So, it’s over, and thank goodness for that as Wales week will not be a week that goes down in Great British Menu history!
This week saw Stephen Gomes, a talented Indian chef who seemed not to understand the brief at any stage, go up against Phil Carmichael (who had trained under a Michelin star chef) and Adam Bannister, who had more than enough enthusiasm but lacked consistency.
Stephen was clearly out of his depth, scoring a five (yes, not a typo he actually scored a five) for his dessert course and causing confusion throughout with his poorly spiced Indian food. As a result, the heats were somewhat lacking in close competition.
With the main bit of drama this week coming in the form of Adam managing to nearly knock himself out during the cooking process, you can see that it wasn’t really the feast of fine food and cooking we were hoping for. After all of the week’s action, shockingly (not!) Adam and Phil went through to cook for the judges.
In short, the heats essentially told us that the chefs were all using Welsh lamb for their main courses and that neither Adam nor Phil are great dessert chefs (Stephen thought he was yet scored a five with a weird and slightly creepy soap dish).
Phil’s menu started with the allotment, a dish that focused on edible soil, pickled veg, and some ham hock in a tin. While it looked alright and got average noises from the judges, it was not a dish to set the world on fire, even with the addition of garlic bread to give the dish some texture after this was suggested in the heats.
Contrasting to this, Adam started well with his suckling pignic. The name alone is a winner for me but the actual cooking and way the dish was presented was excellent. With the pastry paying homage to the WI and the pork all cooked well, this was a dish that shone.
The fish dishes were both very poor. Adam had a minor meltdown in the kitchen trying to perfect the cumber jelly from his salmon and cucumber dish and to top everything else off, the bread he used to wrap his salmon in was shop bought..!
Phil fared slightly better with his fish dish but this was still essentially a restaurant dish with some ‘smoke’ drama added to try and make it banquet-worthy.
The main dishes were a much better effort, with ‘a hug for mum’ from Phil offering a nicely cooked lamb breast and some ‘drama’ with a teapot full of lamb consommé that judges didn’t know whether to pour over their food or drink from the teapot. Not bad seemed to sum it up nicely.
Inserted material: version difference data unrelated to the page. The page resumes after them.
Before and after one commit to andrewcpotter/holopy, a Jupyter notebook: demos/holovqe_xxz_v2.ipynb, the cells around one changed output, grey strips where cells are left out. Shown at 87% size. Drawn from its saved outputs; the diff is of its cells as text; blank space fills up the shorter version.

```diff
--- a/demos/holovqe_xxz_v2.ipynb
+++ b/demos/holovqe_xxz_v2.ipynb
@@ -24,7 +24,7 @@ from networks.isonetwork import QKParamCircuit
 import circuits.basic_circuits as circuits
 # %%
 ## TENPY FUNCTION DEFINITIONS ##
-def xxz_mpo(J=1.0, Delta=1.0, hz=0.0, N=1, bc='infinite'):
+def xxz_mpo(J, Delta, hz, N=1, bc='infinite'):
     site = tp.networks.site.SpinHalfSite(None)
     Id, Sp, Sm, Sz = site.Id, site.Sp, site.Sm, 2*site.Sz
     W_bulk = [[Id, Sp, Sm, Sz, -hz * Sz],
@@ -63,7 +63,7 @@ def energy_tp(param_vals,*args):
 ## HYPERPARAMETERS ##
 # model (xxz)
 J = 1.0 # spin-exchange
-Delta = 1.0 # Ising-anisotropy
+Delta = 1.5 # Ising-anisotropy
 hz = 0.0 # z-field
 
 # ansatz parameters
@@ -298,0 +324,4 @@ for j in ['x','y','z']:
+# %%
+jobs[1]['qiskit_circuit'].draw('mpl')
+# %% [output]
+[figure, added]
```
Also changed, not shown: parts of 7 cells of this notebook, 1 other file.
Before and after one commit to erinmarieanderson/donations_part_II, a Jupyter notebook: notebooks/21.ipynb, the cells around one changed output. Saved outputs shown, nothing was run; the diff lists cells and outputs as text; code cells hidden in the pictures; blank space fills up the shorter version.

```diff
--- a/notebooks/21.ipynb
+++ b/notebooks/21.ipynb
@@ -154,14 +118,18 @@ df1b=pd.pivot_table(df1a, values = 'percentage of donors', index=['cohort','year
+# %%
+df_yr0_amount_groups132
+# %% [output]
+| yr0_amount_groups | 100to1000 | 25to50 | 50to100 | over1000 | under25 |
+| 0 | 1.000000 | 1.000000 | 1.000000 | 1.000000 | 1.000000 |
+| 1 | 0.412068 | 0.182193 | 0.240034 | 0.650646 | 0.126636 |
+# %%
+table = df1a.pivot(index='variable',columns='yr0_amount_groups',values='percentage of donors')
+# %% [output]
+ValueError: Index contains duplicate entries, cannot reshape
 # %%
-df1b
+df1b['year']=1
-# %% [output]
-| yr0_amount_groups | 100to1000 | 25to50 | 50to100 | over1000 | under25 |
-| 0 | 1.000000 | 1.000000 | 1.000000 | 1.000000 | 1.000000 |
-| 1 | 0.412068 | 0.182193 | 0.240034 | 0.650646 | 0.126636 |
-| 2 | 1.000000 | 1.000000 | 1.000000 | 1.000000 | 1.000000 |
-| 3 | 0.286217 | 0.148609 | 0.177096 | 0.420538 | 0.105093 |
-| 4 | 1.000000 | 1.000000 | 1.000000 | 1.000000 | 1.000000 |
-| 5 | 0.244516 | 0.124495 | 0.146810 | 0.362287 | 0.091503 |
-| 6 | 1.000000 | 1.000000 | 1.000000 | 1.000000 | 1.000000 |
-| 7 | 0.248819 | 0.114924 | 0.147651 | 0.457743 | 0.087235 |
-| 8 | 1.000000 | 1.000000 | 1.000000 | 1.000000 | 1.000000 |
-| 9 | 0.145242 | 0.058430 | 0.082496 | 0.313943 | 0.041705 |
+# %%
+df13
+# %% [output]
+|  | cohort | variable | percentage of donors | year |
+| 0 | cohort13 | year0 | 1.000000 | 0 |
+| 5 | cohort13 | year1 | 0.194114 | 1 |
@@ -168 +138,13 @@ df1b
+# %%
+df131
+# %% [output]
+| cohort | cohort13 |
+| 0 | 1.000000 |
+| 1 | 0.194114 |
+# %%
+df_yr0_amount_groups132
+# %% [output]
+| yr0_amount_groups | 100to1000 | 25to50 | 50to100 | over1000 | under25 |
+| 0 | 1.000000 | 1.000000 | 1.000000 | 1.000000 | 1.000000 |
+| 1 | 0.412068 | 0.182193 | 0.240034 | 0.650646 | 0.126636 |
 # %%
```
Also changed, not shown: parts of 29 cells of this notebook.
Adam offered another lamb dish with the WI theme of Jerusa-lamb. This was a clever bit of cooking – lamb faggots with lamb fillet cooked (but still medium) on the inside. This was an excellent dish for a restaurant and definitely made me want to go to Adam’s restaurant but, despite the high praise from the normal judges, I felt inclined to agree with the WI guest judge, who wasn’t quite as taken with this dish. It was, however, still far better than the offering from Phil.
On to dessert and we may as well just skip this section for Adam. It just went wrong. As Yorkshire is my adopted home I feel inclined to be offended by the title of his pudding ‘A sweet forced to be reckoned with’ as Yorkshire is the home of forced rhubarb and Wales is not exactly seen as the place for it. In truth, the name was not quite as offensive as the sponge, which was lovingly described by one judge as being like soggy cardboard!
With all to play for, Phil tried to step it up with his WI jammin’ at the fete pudding that had no Jamaican/Bob Marley feel to it other than the name; the dish was essentially a collection of cakes and jams. Some were done well and some weren’t. In truth, he had clearly tried to rely on some special presentation to elevate an otherwise average dish. In my notes of the show I have written the harsh but probably true notion that the dish had ‘too many elements and not enough quality’, which might just about sum up Welsh week!
With the cooking and eating done, Adam triumphed by one point. While I had thought Phil might just sneak it, I can’t imagine any of the other heat winners so far will be quaking in their boots unless Adam ups his game for the final!
Dishes for the banquet? I think that if Adam can find a way to bring a bit more razzmatazz to his suckling pignic then we could be seeing this as a contender to go all the way – despite the technical challenge to make the elements en masse. The judges loved Adam’s main but in my view it’s just not strong enough to compete against the best dishes out there to win in the hardest category!
Categories: Food News